On Monday, the Surgeon General of Florida recommended against the COVID-19 booster for individuals under 65, making Florida the first state to advise its residents to avoid the risky shots.
In a bulletin and video statement aimed at health care providers, Dr. Joseph Ladapo said that based on all the available data, the booster shots—formulated for the XBB.1.5 Omicron subvariant—are not worth the risk.
In September, the Food and Drug Administration (FDA) authorized two new mRNA vaccines from Moderna and Pfizer-BioNTech for everyone 6 months and older.
“Based on the high rate of global immunity and currently available data, the State Surgeon General recommends against the COVID-19 booster for individuals under 65,” Ladapo said. “Individuals 65 and older should discuss this information with their health care provider, including potential concerns outlined in this guidance.”
Florida recommends against mRNA COVID-19 boosters for residents under the age of 65.
— Joseph A. Ladapo, MD, PhD (@FLSurgeonGen) October 23, 2023
In the guidance, the surgeon general urged health care providers to discuss with patients the lack of human clinical trial data for the boosters, and the risk of unfavorable vaccine results.
“Providers and patients should be aware of outstanding safety and efficacy concerns,” the bulletin said.
- Studies across geographic regions have found that mRNA COVID-19 vaccines are associated with negative effectiveness after 4 to 6 months. As efficacy waned, studies showed that COVID-19 vaccinated individuals developed an increased risk of infection. This is not found in other vaccines, including the flu vaccine.
- The mRNA COVID-19 vaccines present a risk of subclinical and clinical myocarditis, and other cardiovascular conditions among otherwise healthy individuals.

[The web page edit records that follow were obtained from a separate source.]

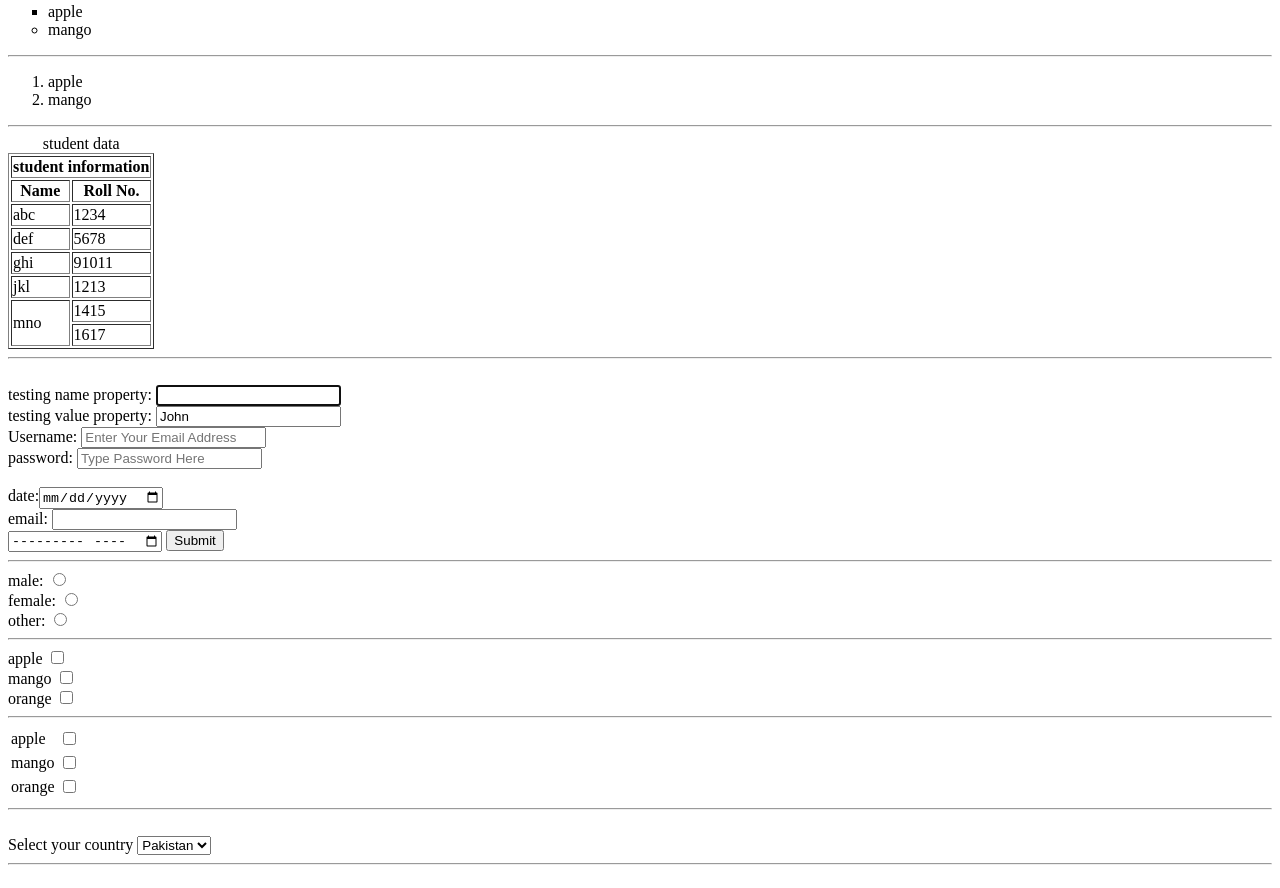
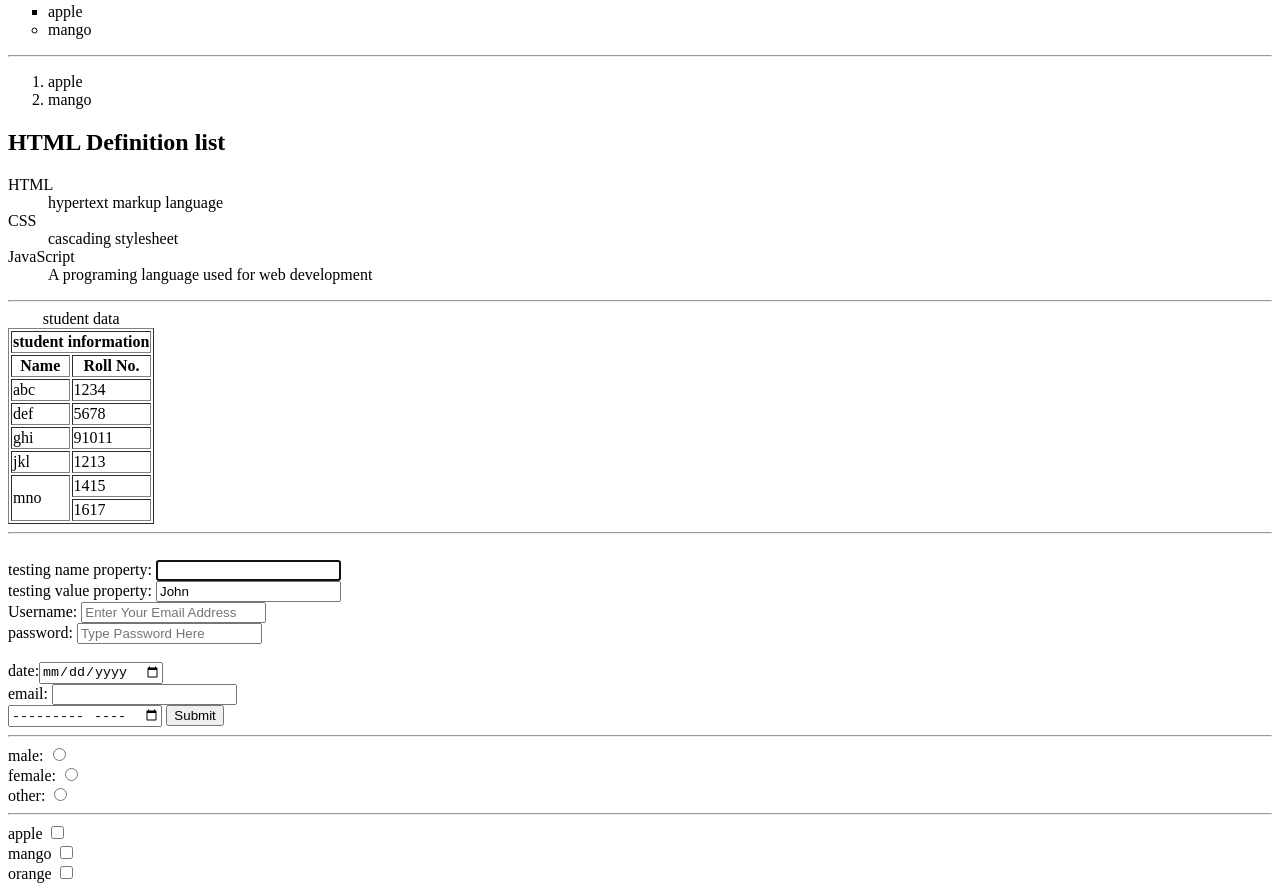
Before and after one commit to RajabDildar/HTML-PRACTISE, a plain HTML site: page index.html in a window 1280 px wide. Shown: the part 1935-2823 px from the top of the page. Drawn offline with Linux system fonts and the light colour scheme.

Commit message:
added definition list

```diff
--- a/index.html
+++ b/index.html
@@ -158,6 +158,20 @@ Lorem ipsum dolor                        sit amet consectetur adipisicing elit.
         <li>apple</li>
         <li>mango</li>
       </ol>
+      <!-- definition list  -->
+      <h2>HTML Definition list</h2>
+
+      <dl>
+        <dt>HTML</dt>
+        <dd>hypertext markup language</dd>
+
+        <dt>CSS</dt>
+        <dd>cascading stylesheet</dd>
+
+        <dt>JavaScript</dt>
+        <dd>A programing language used for web development</dd>
+      </dl>
+      <!-- definition list  -->
       <hr />
       <table border="1">
         <caption>
```
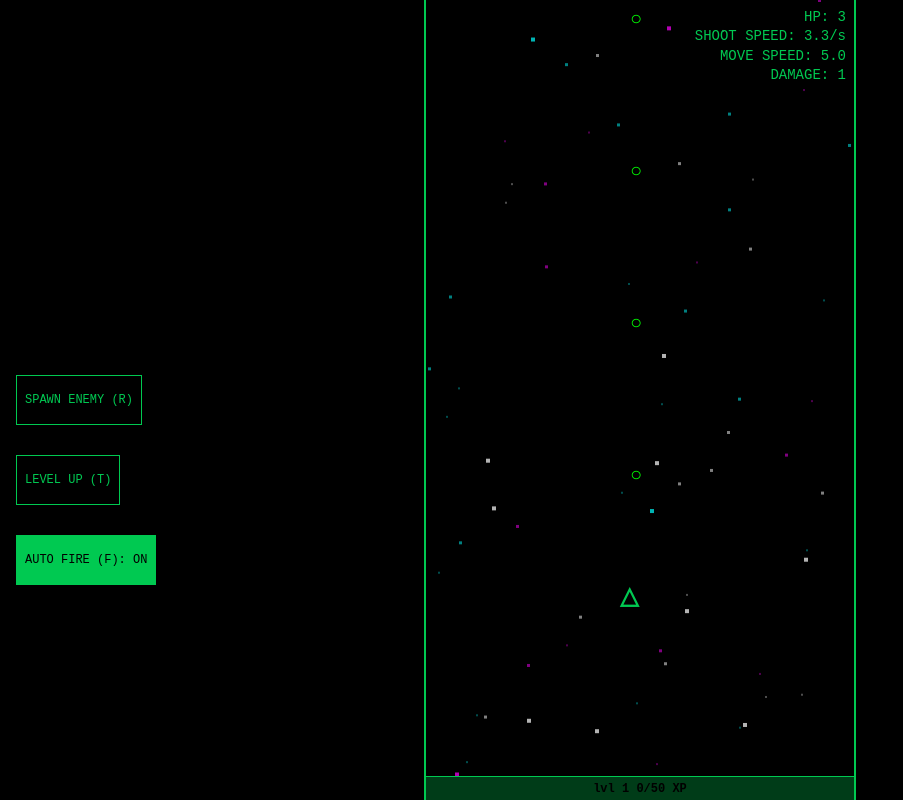
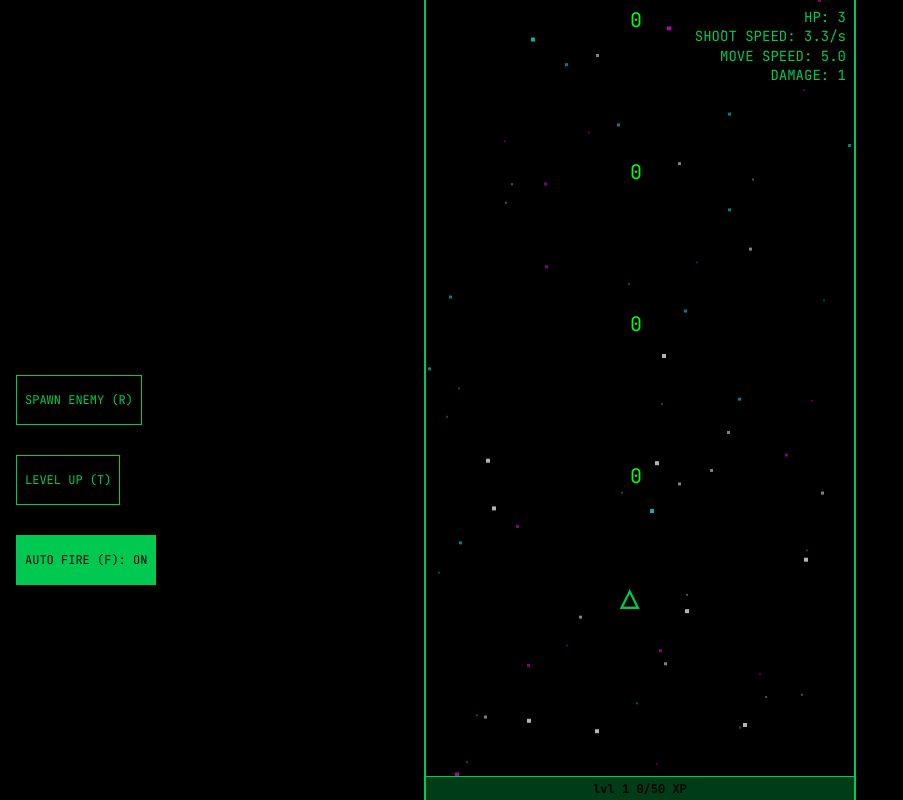
Before and after one commit to v3xZERO/shootemup, a Next.js app: page / in a window 1280 px wide. Both pictures are taken after a click on the button "PLAY". Shown: the whole page, without its empty margins (0-903 px from the left). Built offline with nearby package versions, Linux system fonts and the light colour scheme.

Commit message:
added visual changes and optimizations

```diff
--- a/src/app/globals.css
+++ b/src/app/globals.css
@@ -18,7 +18,6 @@ html, body {
 body {
   background: var(--terminal-black);
   color: var(--terminal-green);
-  font-family: "Courier New", Courier, monospace;
   overflow: hidden;
   margin: 0;
 }
--- a/src/app/layout.tsx
+++ b/src/app/layout.tsx
@@ -1,5 +1,8 @@
 import type { Metadata } from "next";
+import { JetBrains_Mono } from "next/font/google";
 import "./globals.css";
+
+const jetbrainsMono = JetBrains_Mono({ subsets: ["latin"] });
 
 export const metadata: Metadata = {
   title: "Shoot Em Up",
@@ -13,7 +16,7 @@ export default function RootLayout({
 }>) {
   return (
     <html lang="en">
-      <body>{children}</body>
+      <body className={jetbrainsMono.className}>{children}</body>
     </html>
   );
 }
--- a/src/app/page.tsx
+++ b/src/app/page.tsx
@@ -103,7 +103,6 @@ const Home = () => {
         })
         .filter((b) => b !== null && (b.explodeFrame === undefined || b.explodeFrame > 0)) as BulletType[];
 
-      const bulletsToRemove = new Set<number>();
       state.enemies = state.enemies.map((enemy) => {
         if (enemy.isExploding) return enemy;
 
@@ -115,7 +114,10 @@ const Home = () => {
         );
 
         if (hitBullet) {
-          bulletsToRemove.add(hitBullet.id);
+          const updatedBullets = state.bullets.map((b) =>
+            b.id === hitBullet.id ? { ...b, explodeFrame: 7 } : b
+          );
+          state.bullets = updatedBullets;
           const newHealth = enemy.health - BULLET_DAMAGE;
 
           const hitPlayerOnBullet =
@@ -151,8 +153,6 @@ const Home = () => {
         }
         return newEnemy;
       }).filter((e) => e.y < screenSize.height + ENEMY_SIZE || e.isExploding);
-
-      state.bullets = state.bullets.filter((b) => !bulletsToRemove.has(b.id));
 
       state.enemies = state.enemies
         .map((e) => {
--- a/src/presentation/components/Bullet.tsx
+++ b/src/presentation/components/Bullet.tsx
@@ -1,3 +1,4 @@
+import { memo } from "react";
 import { Bullet as BulletType } from "../types";
 import { BULLET_SIZE } from "../constants";
 
@@ -5,20 +6,20 @@ interface BulletProps {
   bullet: BulletType;
 }
 
-const Bullet = ({ bullet }: BulletProps) => {
+const Bullet = memo(({ bullet }: BulletProps) => {
   return (
     <div
-      key={bullet.id}
-      className="absolute text-xl"
+      className="absolute text-xl will-change-transform"
       style={{
-        left: bullet.x - BULLET_SIZE / 2,
-        top: bullet.y - BULLET_SIZE / 2,
+        transform: `translate(${bullet.x - BULLET_SIZE / 2}px, ${bullet.y - BULLET_SIZE / 2}px)`,
         color: bullet.explodeFrame !== undefined ? "orange" : "#00ff00",
       }}
     >
-      {bullet.explodeFrame !== undefined ? "@" : "○"}
+      {bullet.explodeFrame !== undefined ? "@" : "0"}
     </div>
   );
-};
+});
+
+Bullet.displayName = "Bullet";
 
 export default Bullet;
--- a/src/presentation/components/Enemy.tsx
+++ b/src/presentation/components/Enemy.tsx
@@ -1,3 +1,4 @@
+import { memo } from "react";
 import { Enemy as EnemyType } from "../types";
 import { ENEMY_SIZE } from "../constants";
 
@@ -5,7 +6,7 @@ interface EnemyProps {
   enemy: EnemyType;
 }
 
-const Enemy = ({ enemy }: EnemyProps) => {
+const Enemy = memo(({ enemy }: EnemyProps) => {
   const getDeathColor = () => {
     if ((enemy.explodeFrame ?? 0) > 10) return "yellow";
     if ((enemy.explodeFrame ?? 0) > 5) return "darkorange";
@@ -14,11 +15,9 @@ const Enemy = ({ enemy }: EnemyProps) => {
 
   return (
     <div
-      key={enemy.id}
-      className="absolute text-2xl font-bold"
+      className="absolute text-2xl font-bold will-change-transform"
       style={{
-        left: enemy.x - ENEMY_SIZE / 2,
-        top: enemy.y - ENEMY_SIZE / 2,
+        transform: `translate(${enemy.x - ENEMY_SIZE / 2}px, ${enemy.y - ENEMY_SIZE / 2}px)`,
         color: enemy.flashFrame !== undefined ? "red" : enemy.isExploding ? getDeathColor() : "#00ff00",
       }}
     >
@@ -31,6 +30,8 @@ const Enemy = ({ enemy }: EnemyProps) => {
         : "<*>"}
     </div>
   );
-};
+});
+
+Enemy.displayName = "Enemy";
 
 export default Enemy;
--- a/src/presentation/components/Player.tsx
+++ b/src/presentation/components/Player.tsx
@@ -1,3 +1,4 @@
+import { memo } from "react";
 import { PlayerPos } from "../types";
 import { PLAYER_SIZE } from "../constants";
 
@@ -5,18 +6,19 @@ interface PlayerProps {
   playerPos: PlayerPos;
 }
 
-const Player = ({ playerPos }: PlayerProps) => {
+const Player = memo(({ playerPos }: PlayerProps) => {
   return (
     <div
-      className="absolute text-green-500 text-2xl font-bold"
+      className="absolute text-green-500 text-2xl font-bold will-change-transform"
       style={{
-        left: playerPos.x - PLAYER_SIZE / 2,
-        top: playerPos.y - PLAYER_SIZE / 2,
+        transform: `translate(${playerPos.x - PLAYER_SIZE / 2}px, ${playerPos.y - PLAYER_SIZE / 2}px)`,
       }}
     >
       △
     </div>
   );
-};
+});
+
+Player.displayName = "Player";
 
 export default Player;
```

- There is unknown risk of potential adverse impacts with each additional dose of the mRNA COVID-19 vaccine; currently individuals may have received five to seven doses (and counting) of this vaccine over a 3-year period.
- Elevated levels of spike protein from the mRNA COVID-19 vaccine persist among some individuals for an indefinite period of time, which may carry health risks.
The Brogna and colleagues spike protein study linked in the memo found that 50 percent of vaccinated individuals still had spike protein circulating in their blood after approximately 180 days.
“Once again, the federal government is failing Americans by refusing to be honest about the risks and not providing sufficient clinical evidence when it comes to these COVID-19 mRNA shots, especially with how widespread immunity is now,” said Ladapo.“In Florida, we will always use common sense and protect the rights and liberties of Floridians, including the right to accurate information.”
Both Pfizer and Moderna have invested heavily in ad campaigns urging Americans to get the booster shots.
So far, however, only “12 million people, or about 3.6 percent of the population” have gotten the jab in the five weeks since it became available, according to the Centers for Disease Control and Prevention (CDC).
That’s worse than the uptake of last year’s boosters, which was only 17 percent.